Segment Start: DATA FOR THIS TASK

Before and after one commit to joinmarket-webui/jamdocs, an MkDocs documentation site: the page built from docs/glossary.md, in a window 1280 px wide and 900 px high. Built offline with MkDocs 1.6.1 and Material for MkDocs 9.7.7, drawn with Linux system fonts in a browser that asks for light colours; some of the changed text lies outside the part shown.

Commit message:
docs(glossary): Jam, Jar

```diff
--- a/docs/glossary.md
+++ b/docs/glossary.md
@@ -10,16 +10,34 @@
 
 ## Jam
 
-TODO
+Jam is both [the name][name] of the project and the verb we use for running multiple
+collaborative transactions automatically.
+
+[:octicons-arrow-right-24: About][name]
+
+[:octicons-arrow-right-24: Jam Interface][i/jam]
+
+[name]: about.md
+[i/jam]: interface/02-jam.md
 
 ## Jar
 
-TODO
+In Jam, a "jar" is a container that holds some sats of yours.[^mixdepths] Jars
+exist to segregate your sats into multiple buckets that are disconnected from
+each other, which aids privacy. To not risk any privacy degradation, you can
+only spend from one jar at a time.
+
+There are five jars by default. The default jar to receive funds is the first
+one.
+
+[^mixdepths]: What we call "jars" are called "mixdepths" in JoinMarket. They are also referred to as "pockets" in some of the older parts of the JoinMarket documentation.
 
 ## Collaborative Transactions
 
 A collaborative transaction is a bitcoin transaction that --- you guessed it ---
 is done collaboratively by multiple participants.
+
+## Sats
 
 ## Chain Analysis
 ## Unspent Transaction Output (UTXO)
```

Segment End: DATA FOR THIS TASK

**WHAT THE TASK ASKS**
The response should consist of all the entries, set down exactly.

**TASK ANSWER**
Before and after one commit to joinmarket-webui/jamdocs, an MkDocs documentation site: the page built from docs/glossary.md, in a window 1280 px wide and 900 px high. Built offline with MkDocs 1.6.1 and Material for MkDocs 9.7.7, drawn with Linux system fonts in a browser that asks for light colours; some of the changed text lies outside the part shown.

Commit message:
docs(glossary): Jam, Jar

```diff
--- a/docs/glossary.md
+++ b/docs/glossary.md
@@ -10,16 +10,34 @@
 
 ## Jam
 
-TODO
+Jam is both [the name][name] of the project and the verb we use for running multiple
+collaborative transactions automatically.
+
+[:octicons-arrow-right-24: About][name]
+
+[:octicons-arrow-right-24: Jam Interface][i/jam]
+
+[name]: about.md
+[i/jam]: interface/02-jam.md
 
 ## Jar
 
-TODO
+In Jam, a "jar" is a container that holds some sats of yours.[^mixdepths] Jars
+exist to segregate your sats into multiple buckets that are disconnected from
+each other, which aids privacy. To not risk any privacy degradation, you can
+only spend from one jar at a time.
+
+There are five jars by default. The default jar to receive funds is the first
+one.
+
+[^mixdepths]: What we call "jars" are called "mixdepths" in JoinMarket. They are also referred to as "pockets" in some of the older parts of the JoinMarket documentation.
 
 ## Collaborative Transactions
 
 A collaborative transaction is a bitcoin transaction that --- you guessed it ---
 is done collaboratively by multiple participants.
+
+## Sats
 
 ## Chain Analysis
 ## Unspent Transaction Output (UTXO)
```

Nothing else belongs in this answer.